▸ **Prompt**
Please copy each line of the records below that holds the word "Created".

▸ **Data provided**
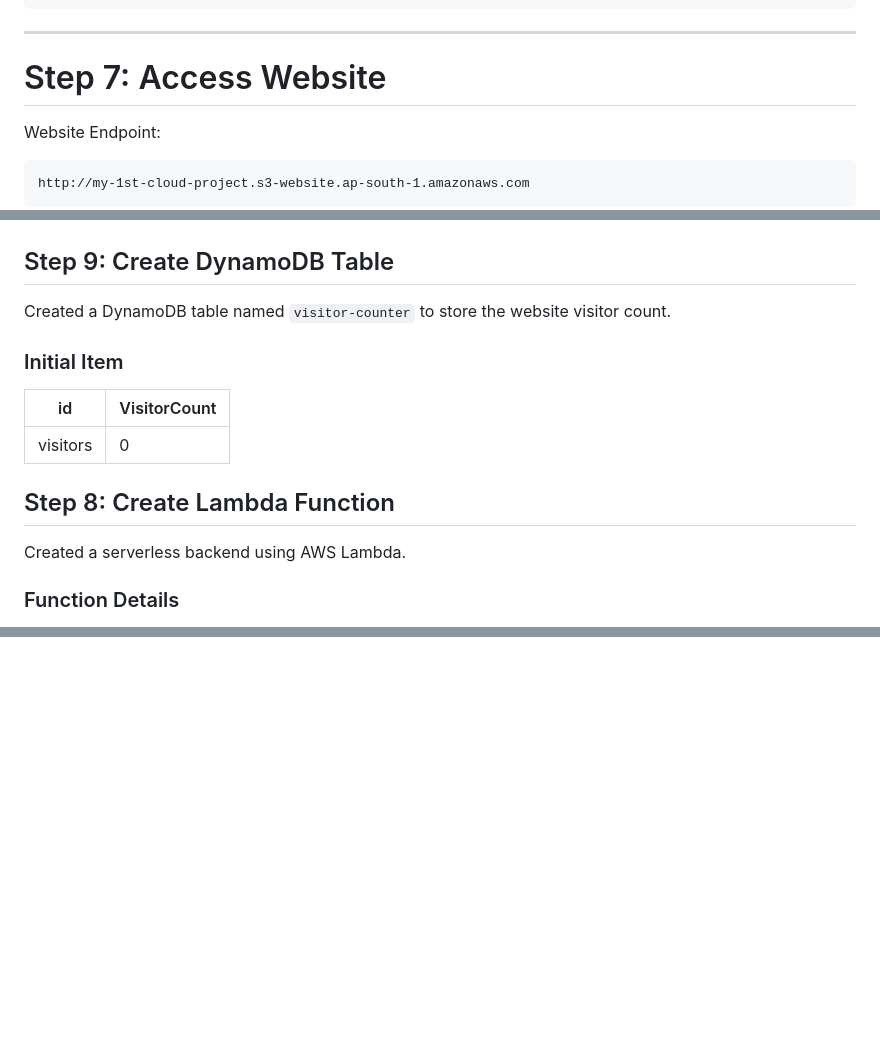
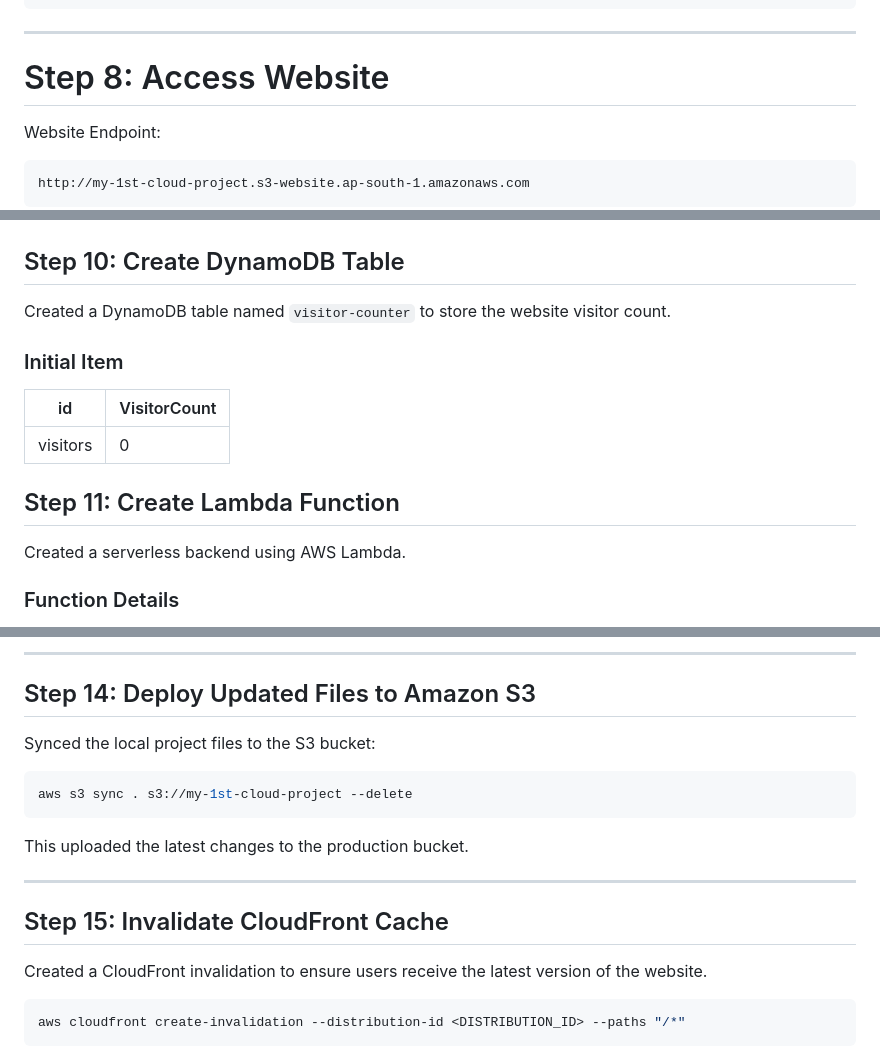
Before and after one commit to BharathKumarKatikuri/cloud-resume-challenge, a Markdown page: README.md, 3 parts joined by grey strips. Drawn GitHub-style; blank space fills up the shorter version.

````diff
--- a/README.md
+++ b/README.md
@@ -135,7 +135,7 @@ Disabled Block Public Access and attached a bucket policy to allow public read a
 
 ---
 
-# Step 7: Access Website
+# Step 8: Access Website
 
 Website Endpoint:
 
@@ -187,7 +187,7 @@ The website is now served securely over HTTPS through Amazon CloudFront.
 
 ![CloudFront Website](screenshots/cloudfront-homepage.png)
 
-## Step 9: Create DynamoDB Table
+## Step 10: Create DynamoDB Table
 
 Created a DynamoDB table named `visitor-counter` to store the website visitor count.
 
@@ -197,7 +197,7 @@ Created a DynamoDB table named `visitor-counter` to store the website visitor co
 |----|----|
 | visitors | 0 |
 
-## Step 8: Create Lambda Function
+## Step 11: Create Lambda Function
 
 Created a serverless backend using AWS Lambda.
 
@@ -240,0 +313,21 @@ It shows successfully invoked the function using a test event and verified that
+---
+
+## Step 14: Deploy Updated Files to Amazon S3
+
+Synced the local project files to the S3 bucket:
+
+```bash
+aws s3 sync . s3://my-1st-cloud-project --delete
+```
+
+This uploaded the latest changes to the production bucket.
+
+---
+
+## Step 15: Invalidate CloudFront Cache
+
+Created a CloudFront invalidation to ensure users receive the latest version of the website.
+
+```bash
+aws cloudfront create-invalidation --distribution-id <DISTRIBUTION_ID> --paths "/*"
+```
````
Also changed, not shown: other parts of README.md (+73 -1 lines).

▸ **Solution to the exercise**
 Created a DynamoDB table named `visitor-counter` to store the website visitor count.
@@ -197,7 +197,7 @@ Created a DynamoDB table named `visitor-counter` to store the website visitor co
 Created a serverless backend using AWS Lambda.
+Created a CloudFront invalidation to ensure users receive the latest version of the website.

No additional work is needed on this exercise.